Climate change already could add up to US$6.1 billion to future costs for public infrastructure in the US state of Alaska between now and 2030, for example, and while there are only a handful of studies and reports evaluating the economic impacts of permafrost degradation, these indicate infrastructure maintenance and repair costs will increase.
“Thawing permafrost represents a dramatic physical change with huge impacts to ecosystems and human infrastructure,” said Mr. Schaefer. “Individual nations need to develop plans to evaluate the risks, costs, and mitigation strategies to protect human infrastructure in permafrost regions most vulnerable to thaw.”
The report issues the following specific policy recommendations to address the potential economic, social and environmental impacts of permafrost degradation in a warming climate:
Commission a Special Report on Permafrost Emissions: The IPCC may consider preparing a special assessment report on how carbon dioxide and methane emissions from warming permafrost would influence global climate to support climate change policy discussions and treaty negotiations.

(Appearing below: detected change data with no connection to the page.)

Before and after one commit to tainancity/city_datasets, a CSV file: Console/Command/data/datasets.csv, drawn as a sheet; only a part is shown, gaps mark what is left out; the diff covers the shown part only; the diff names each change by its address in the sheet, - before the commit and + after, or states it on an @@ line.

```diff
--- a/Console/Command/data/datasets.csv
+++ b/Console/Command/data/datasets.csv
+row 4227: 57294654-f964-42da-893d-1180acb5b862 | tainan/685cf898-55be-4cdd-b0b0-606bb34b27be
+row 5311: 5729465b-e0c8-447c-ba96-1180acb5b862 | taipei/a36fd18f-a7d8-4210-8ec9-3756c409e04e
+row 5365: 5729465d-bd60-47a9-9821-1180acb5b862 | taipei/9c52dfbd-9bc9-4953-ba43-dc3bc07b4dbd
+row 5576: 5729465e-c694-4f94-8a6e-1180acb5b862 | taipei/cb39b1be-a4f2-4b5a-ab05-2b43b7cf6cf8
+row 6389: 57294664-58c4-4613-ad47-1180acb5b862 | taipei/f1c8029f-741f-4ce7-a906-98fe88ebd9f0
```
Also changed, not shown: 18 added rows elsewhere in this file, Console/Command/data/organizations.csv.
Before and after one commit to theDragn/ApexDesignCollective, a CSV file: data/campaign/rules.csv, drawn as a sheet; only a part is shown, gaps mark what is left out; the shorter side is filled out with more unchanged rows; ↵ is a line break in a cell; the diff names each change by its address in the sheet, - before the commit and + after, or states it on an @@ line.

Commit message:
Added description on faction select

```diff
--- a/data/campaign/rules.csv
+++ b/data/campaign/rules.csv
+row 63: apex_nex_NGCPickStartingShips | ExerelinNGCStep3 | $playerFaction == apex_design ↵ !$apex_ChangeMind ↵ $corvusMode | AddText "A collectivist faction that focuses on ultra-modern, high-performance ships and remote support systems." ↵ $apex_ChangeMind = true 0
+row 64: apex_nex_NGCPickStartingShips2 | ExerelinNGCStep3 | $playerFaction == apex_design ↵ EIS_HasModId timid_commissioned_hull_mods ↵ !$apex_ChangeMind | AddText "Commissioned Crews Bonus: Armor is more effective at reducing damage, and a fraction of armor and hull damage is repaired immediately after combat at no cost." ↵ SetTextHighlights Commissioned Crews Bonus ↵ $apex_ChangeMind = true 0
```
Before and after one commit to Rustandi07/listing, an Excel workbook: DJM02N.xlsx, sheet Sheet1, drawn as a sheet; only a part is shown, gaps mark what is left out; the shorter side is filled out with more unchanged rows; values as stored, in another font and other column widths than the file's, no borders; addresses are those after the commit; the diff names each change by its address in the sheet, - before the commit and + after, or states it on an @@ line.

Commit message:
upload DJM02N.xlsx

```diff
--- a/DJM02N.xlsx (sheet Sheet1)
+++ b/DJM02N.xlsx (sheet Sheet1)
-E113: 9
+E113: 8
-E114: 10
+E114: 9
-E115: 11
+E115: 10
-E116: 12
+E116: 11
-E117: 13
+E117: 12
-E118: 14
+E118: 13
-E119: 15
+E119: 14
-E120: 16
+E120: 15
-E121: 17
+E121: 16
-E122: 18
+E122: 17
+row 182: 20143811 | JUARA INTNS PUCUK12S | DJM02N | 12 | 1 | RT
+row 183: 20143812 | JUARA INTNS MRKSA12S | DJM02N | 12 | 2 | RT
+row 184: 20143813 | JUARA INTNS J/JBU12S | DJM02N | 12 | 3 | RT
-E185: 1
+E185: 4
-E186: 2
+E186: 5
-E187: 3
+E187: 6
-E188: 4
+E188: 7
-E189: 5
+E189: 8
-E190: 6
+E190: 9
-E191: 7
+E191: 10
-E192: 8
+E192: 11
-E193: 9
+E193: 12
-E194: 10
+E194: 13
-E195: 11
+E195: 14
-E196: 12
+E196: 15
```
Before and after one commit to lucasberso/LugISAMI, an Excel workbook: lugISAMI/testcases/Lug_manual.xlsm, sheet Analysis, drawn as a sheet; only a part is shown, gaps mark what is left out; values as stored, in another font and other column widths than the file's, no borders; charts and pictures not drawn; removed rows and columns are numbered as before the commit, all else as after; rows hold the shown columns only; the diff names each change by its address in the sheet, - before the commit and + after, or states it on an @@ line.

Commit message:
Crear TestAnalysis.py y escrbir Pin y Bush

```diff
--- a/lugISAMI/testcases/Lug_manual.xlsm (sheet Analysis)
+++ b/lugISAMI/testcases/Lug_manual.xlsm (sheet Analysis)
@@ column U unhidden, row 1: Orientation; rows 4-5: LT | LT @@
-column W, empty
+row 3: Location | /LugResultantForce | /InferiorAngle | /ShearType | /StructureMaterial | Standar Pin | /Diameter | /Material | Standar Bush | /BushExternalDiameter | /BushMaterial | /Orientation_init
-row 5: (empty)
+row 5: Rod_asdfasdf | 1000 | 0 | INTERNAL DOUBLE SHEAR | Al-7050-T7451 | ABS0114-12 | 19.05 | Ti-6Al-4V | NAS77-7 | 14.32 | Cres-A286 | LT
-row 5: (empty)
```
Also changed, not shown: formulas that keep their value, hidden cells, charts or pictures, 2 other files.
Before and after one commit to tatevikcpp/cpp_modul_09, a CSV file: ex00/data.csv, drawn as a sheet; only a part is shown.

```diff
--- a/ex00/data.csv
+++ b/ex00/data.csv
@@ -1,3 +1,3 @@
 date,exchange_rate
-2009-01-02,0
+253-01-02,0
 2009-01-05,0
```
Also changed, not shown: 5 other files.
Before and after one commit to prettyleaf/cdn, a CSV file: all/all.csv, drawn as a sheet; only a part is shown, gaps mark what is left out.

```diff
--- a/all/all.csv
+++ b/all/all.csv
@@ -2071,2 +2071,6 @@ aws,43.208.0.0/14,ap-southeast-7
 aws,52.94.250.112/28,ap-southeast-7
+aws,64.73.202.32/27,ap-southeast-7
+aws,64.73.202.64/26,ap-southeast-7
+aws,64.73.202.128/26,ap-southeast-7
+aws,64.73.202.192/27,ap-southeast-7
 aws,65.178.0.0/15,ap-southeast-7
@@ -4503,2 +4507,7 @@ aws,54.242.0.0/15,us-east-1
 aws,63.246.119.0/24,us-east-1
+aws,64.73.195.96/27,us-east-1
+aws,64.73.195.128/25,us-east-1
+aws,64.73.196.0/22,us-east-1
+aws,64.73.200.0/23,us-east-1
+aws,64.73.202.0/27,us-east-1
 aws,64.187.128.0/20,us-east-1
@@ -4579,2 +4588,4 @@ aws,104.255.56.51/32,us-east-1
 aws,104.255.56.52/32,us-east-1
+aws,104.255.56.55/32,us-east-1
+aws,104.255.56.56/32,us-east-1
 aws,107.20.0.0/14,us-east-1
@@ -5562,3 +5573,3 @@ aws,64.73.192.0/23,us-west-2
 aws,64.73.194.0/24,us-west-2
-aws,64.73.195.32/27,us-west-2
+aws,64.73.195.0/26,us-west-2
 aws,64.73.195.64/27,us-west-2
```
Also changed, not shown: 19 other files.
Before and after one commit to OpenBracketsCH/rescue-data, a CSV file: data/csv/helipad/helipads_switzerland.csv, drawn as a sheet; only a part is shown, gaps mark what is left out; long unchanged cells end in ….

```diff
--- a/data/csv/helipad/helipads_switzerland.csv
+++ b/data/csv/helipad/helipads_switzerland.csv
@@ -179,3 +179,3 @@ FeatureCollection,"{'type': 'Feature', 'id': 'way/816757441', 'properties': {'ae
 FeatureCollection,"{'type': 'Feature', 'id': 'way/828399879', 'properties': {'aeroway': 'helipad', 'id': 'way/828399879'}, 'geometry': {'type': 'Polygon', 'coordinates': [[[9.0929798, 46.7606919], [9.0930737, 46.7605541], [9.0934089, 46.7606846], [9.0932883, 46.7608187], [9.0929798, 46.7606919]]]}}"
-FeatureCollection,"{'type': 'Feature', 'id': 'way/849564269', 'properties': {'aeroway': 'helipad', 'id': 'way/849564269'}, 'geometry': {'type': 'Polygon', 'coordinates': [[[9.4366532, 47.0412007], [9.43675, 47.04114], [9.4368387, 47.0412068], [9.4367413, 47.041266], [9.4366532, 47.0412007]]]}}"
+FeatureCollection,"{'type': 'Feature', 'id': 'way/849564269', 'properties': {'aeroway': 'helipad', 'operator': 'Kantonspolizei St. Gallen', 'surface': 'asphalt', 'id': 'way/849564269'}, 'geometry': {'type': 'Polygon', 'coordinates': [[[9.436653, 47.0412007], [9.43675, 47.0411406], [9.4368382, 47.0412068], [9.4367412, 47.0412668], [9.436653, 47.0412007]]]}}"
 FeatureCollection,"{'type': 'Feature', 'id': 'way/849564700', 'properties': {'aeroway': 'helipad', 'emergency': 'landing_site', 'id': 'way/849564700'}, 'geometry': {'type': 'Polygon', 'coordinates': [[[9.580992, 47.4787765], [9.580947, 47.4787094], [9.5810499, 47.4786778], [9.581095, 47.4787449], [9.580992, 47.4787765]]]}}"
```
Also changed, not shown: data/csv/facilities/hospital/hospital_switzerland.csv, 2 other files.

Create National Permafrost Monitoring Networks: To adequately monitor permafrost, individual countries may consider taking over operation of monitoring sites within their borders, increasing funding, standardizing the measurements and expanding coverage. This applies particularly to countries with the most permafrost: Russia, Canada, China and the United States. The International Permafrost Association should continue to coordinate development and the national networks should remain part of the Global Terrestrial Network for Permafrost.
Plan for Adaptation: Nations with substantial permafrost, such as those mentioned above, may consider evaluating the potential risks, damage and costs of permafrost degradation to critical infrastructure. Most nations currently do not have such plans, which will help policy makers, national planners and scientists quantify costs and risks associated with permafrost degradation.